There was, and remains, a large sub-set of women that I don't feel attraction towards. It is something else akin to respect and reverence but also longing. I now refer to that as wanting to be them. But that isn't quite right. Their personalities did not interest me so much (though obviously a little bit as style is often tied up with pwersonality). This manifested, very autistically, in me being able to use style as a means of short-hand to understand how people would react to cerrain social stimuli and what sort of things they may be interested in. But, and this is crucial, I wanted to be them insomuch as I would replace their inner selves with my own. I didn't want their lives so much as I wanted their position and the style that came with that.
That incongruence had no name. I learned quickly that revealing even small parts of that feeling resulted in people drawing back from me or teasing until it became bullying. It was made worse, magnified, by having no easy name to describe what I felt - by having no label. Because that made it harder to explain to myself what was going on as well. When I read The Chrysalids by Wyndham I found myself nodding along in agreement to his description of 'thought-shapes' as a means of describing thought processes. Most other authors I have read who delve into the concept of telepathy (and it was a minor special interest of mine) use almost solely words to describe that kind of communication - as if people think in words and sentences. Very few attempt to share feelings or concepts the way Wyndham does. Having that concept and the vocabulary allowed me to understand the ideas better and to make better sense of my inner-workings in ways that meant I could talk about to others who hadn't read The Chrysalids. But, when coming up against my own feelings about who I was or why I didn't feel secure saying I was 'straight' I had no such terminology or analogies that made any sense.
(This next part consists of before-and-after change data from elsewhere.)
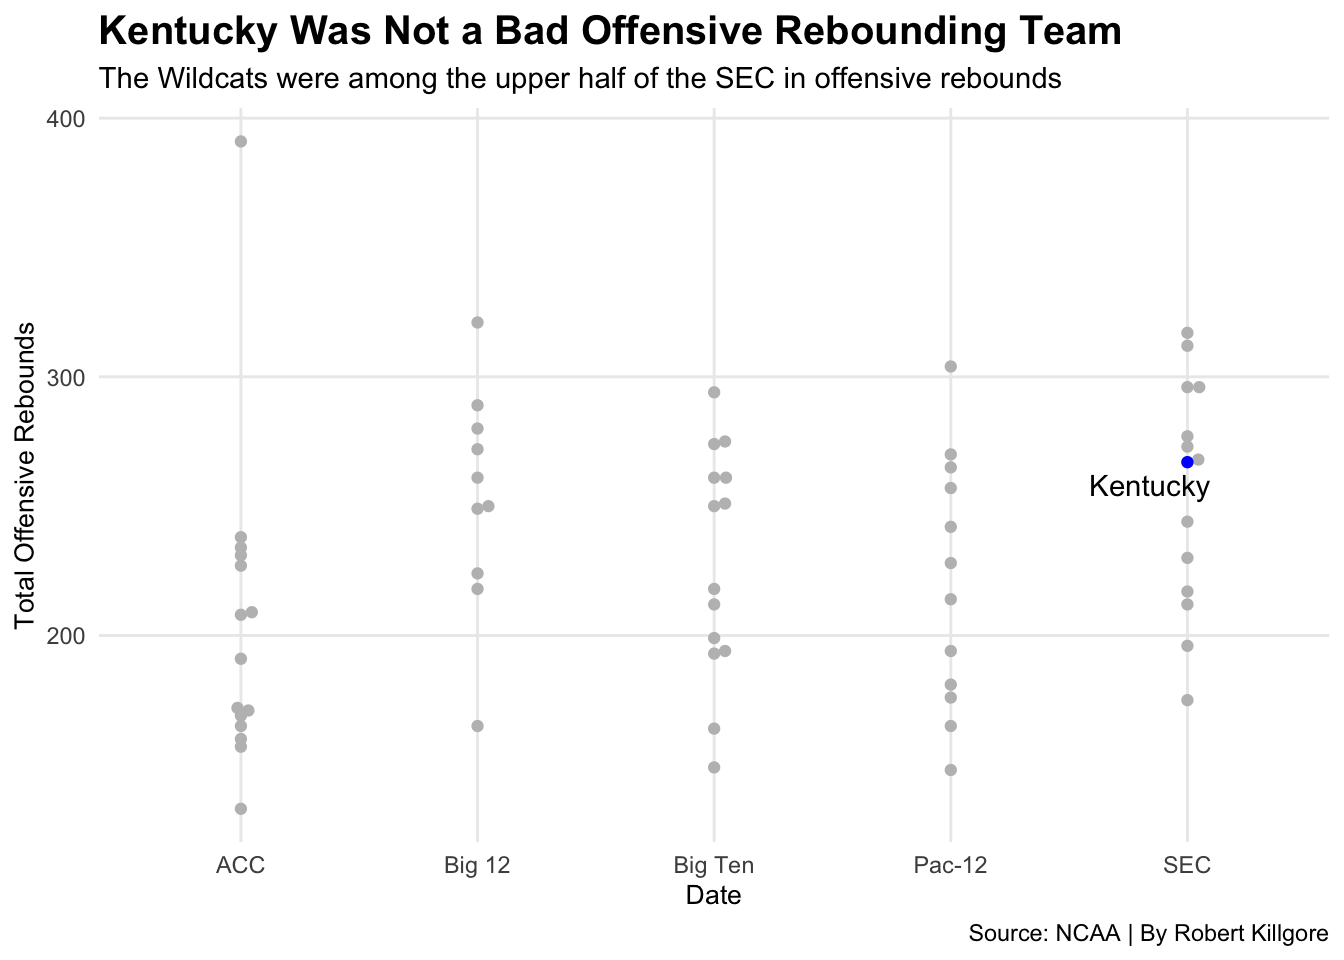
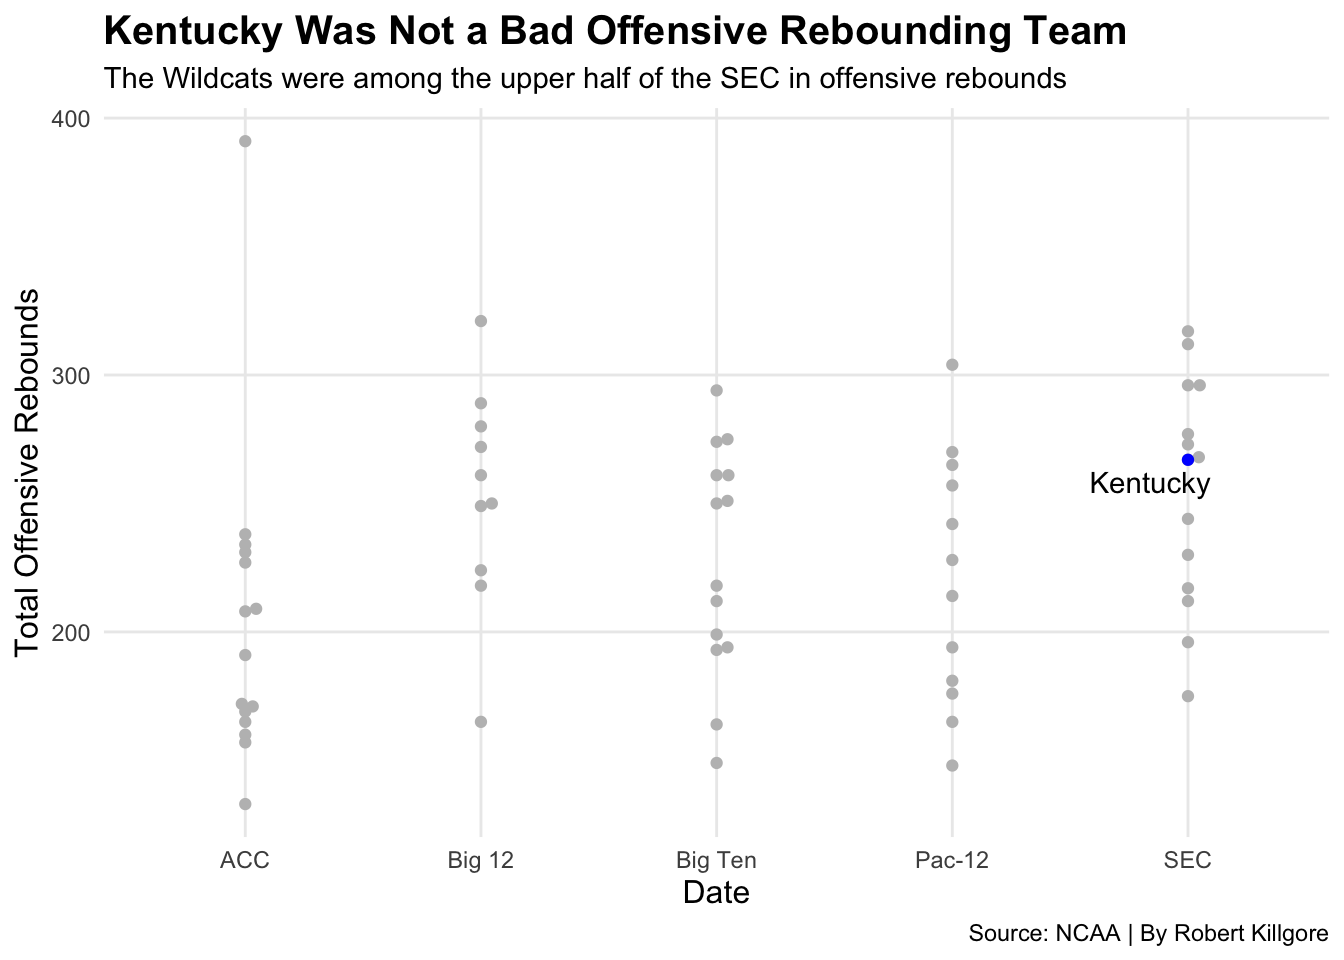
Last one hopefully

diff --git a/2021/04/02/what-went-wrong-for-kentucky-basketball-this-season/index.html b/2021/04/02/what-went-wrong-for-kentucky-basketball-this-season/index.html
@@ -105,7 +105,7 @@
 <p>To get started, I’m going to look at cumulative point differential for the teams in the SEC. You would think a team with a positive point differential should be at least .500 while a team with a negative point differential should be below .500.</p>
 <pre class="r"><code>sec &lt;- logs21 %&gt;% 
 mutate(pointdifferential = TeamScore - OpponentScore) %&gt;% 
-group_by(Team) %&gt;% mutate(CumPointDiff = cumsum(pointdifferential)) %&gt;% filter(Conference == &quot;SEC&quot;)</code></pre>
+group_by(Team) %&gt;% mutate(CumPointDiff = cumsum(pointdifferential)) %&gt;%  filter(Conference == &quot;SEC&quot;)</code></pre>
 <p>Now that we got the cumulative point differential for each team in the SEC, let’s compare Kentucky to the 22-6 Arkansas Razorbacks and the 13-14 Auburn Tigers.</p>
 <pre class="r"><code>uk &lt;- sec %&gt;% filter(Team == &quot;Kentucky&quot;) 
 ark &lt;- sec %&gt;% filter(Team == &quot;Arkansas&quot;)
@@ -196,7 +196,9 @@ Kentucky ended up the year with less turnovers than top teams like Alabama and A
 <pre class="r"><code>powerfive &lt;- c(&quot;SEC&quot;, &quot;Big Ten&quot;, &quot;Pac-12&quot;, &quot;Big 12&quot;, &quot;ACC&quot;)</code></pre>
 <pre class="r"><code>powerfive &lt;- logs21 %&gt;% filter(Conference %in% powerfive)</code></pre>
 <p>Next, I need to find out the field goal percent average for the power five throughout the season and Kentucky’s. Then using that information, we can compare Kentucky’s field goal percentage throughout the season to the power five.</p>
-<pre class="r"><code>fieldgoalaverage &lt;- logs21 %&gt;% group_by(Date) %&gt;% summarise(mean_fieldgoalshooting=mean(TeamFGPCT))</code></pre>
+<pre class="r"><code>fieldgoalaverage &lt;- logs21 %&gt;% 
+  group_by(Date) %&gt;% 
+  summarise(mean_fieldgoalshooting=mean(TeamFGPCT))</code></pre>
 <pre class="r"><code>uk &lt;- logs21 %&gt;% filter(Team == &quot;Kentucky&quot;)</code></pre>
 <pre class="r"><code>ggplot() + 
   geom_line(data = powerfive, aes(x=Date, y=TeamFGPCT, group=Team), color=&quot;grey&quot;) + geom_line(data=uk, aes(x=Date, y=TeamFGPCT), color=&quot;blue&quot;) + 
@@ -218,7 +220,7 @@ library(ggbeeswarm)
 library(ggrepel)</code></pre>
 <pre class="r"><code>offensiverebounds &lt;- logs21 %&gt;%
   group_by(Team, Conference) %&gt;% 
-  summarise(totaloffensiverebounds= sum(TeamOffRebounds)) %&gt;% filter(Conference==&quot;Big Ten&quot;| Conference== &quot;SEC&quot;| Conference== &quot;Big 12&quot;| Conference== &quot;ACC&quot;| Conference== &quot;Pac-12&quot;) </code></pre>
+  summarise(totaloffensiverebounds= sum(TeamOffRebounds)) %&gt;%     filter(Conference==&quot;Big Ten&quot;| Conference== &quot;SEC&quot;| Conference== &quot;Big 12&quot;| Conference== &quot;ACC&quot;| Conference== &quot;Pac-12&quot;) </code></pre>
 <pre><code>## `summarise()` has grouped output by &#39;Team&#39;. You can override using the `.groups` argument.</code></pre>
 <p>Next, we have to filter out for Kentucky. Then we can create a beeswarm plot comparing power five teams in offensive rebounds</p>
 <pre class="r"><code>uk &lt;- offensiverebounds %&gt;% filter(Team== &quot;Kentucky&quot;)</code></pre>
@@ -233,7 +235,7 @@ library(ggrepel)</code></pre>
     caption=&quot;Source: NCAA | By Robert Killgore&quot;) +
   theme_minimal() +  theme(
     plot.title = element_text(size = 15, face = &quot;bold&quot;),
-    axis.title = element_text(size = 10), 
+    axis.title = element_text(size = 12), 
     plot.subtitle = element_text(size=11), 
     panel.grid.minor = element_blank()
     ) </code></pre>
Or, rather, not ones that could be conveyed quickly and concisely.
Accepting the term 'trans-woman' to describe myself, learning the term 'trans-lesbian' - these are things that have brought enormous comfort to me because now I can define things, at least to myself. I have a short-hand that I didn't even know I needed to allow me to recognise parts of myself I have long wrestled with.
I once read a book called Mealtime Habits of the Messiah. In it, Gempf has a section where he explains that many Christians wear slogan t-shirts that do not help themselves or the cause. He counsels the wearing of a slogan "Jesus would have had stern words for people like me" and then wearing that t-shirt inside out to prevent us falling into that kind of smug judgemental Christianity that is happy to accept oneself and not others. Or that seeks self-justification in the dismissal of others. In my case I suspect that Jesus would have stern words to say to me about my denial of myself in unhealthy and unhelpful ways over the years. His stern words would have included that admonishment that I was created the way I am - which includes those terms 'trans-woman' and 'trans-lesbian'.